Stored items
=== Section Start ===
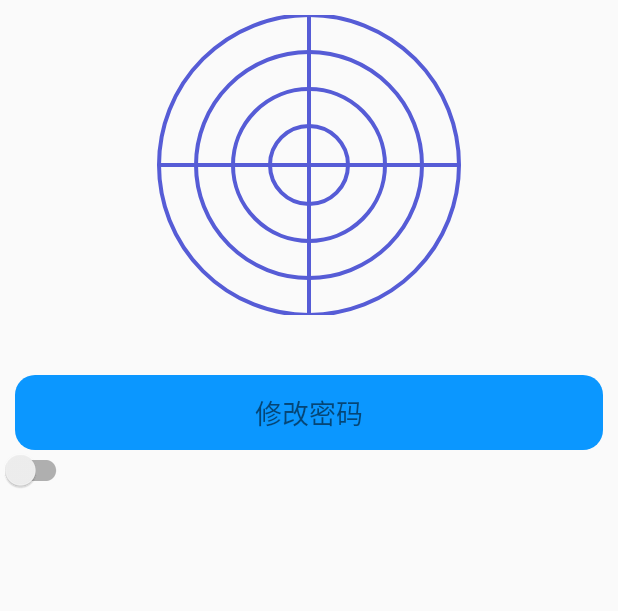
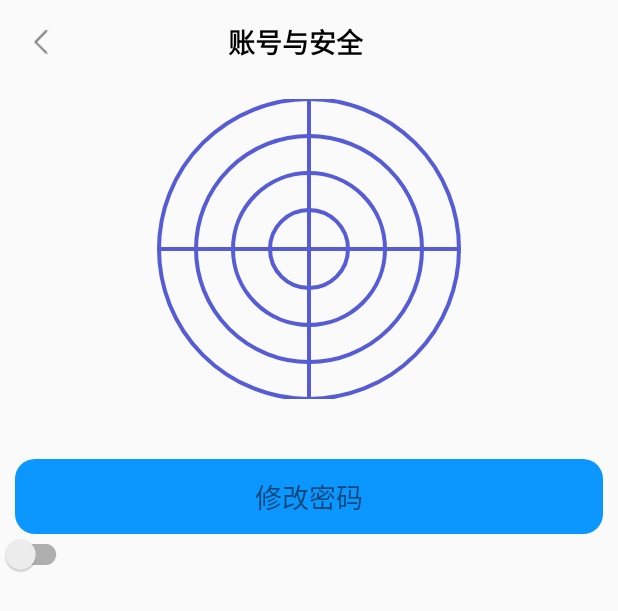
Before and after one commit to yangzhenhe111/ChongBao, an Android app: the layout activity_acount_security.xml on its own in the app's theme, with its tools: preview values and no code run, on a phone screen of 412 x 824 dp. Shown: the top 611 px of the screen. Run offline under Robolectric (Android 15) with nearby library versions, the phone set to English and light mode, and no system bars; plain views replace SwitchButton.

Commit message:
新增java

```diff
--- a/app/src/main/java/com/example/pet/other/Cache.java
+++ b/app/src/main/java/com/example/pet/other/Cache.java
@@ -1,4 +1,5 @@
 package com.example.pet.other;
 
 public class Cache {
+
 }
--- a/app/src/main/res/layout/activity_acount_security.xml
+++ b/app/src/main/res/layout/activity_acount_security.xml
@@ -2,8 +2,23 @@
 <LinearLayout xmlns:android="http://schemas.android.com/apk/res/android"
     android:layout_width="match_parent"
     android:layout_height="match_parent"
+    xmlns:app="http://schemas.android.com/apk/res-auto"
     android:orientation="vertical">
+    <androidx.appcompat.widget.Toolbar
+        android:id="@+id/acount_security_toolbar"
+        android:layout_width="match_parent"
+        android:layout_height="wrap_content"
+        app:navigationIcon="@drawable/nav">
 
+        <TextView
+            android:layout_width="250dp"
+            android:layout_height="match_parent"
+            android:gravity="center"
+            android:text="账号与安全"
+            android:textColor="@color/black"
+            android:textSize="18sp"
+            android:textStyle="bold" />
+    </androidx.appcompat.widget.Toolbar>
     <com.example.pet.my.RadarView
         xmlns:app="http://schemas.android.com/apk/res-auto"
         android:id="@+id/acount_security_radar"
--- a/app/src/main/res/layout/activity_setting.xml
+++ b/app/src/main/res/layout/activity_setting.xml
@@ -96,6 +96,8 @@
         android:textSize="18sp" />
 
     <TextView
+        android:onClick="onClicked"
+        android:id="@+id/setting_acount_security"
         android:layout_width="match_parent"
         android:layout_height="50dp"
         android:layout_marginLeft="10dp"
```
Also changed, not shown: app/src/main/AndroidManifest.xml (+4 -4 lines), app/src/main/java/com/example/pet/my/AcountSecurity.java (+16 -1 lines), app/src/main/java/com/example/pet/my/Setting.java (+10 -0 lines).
=== Section End ===
_Task prompt:_ When a line among the entries contains "schemas", pull that line out.

_Exercise output:_
 <LinearLayout xmlns:android="http://schemas.android.com/apk/res/android"
+    xmlns:app="http://schemas.android.com/apk/res-auto"
         xmlns:app="http://schemas.android.com/apk/res-auto"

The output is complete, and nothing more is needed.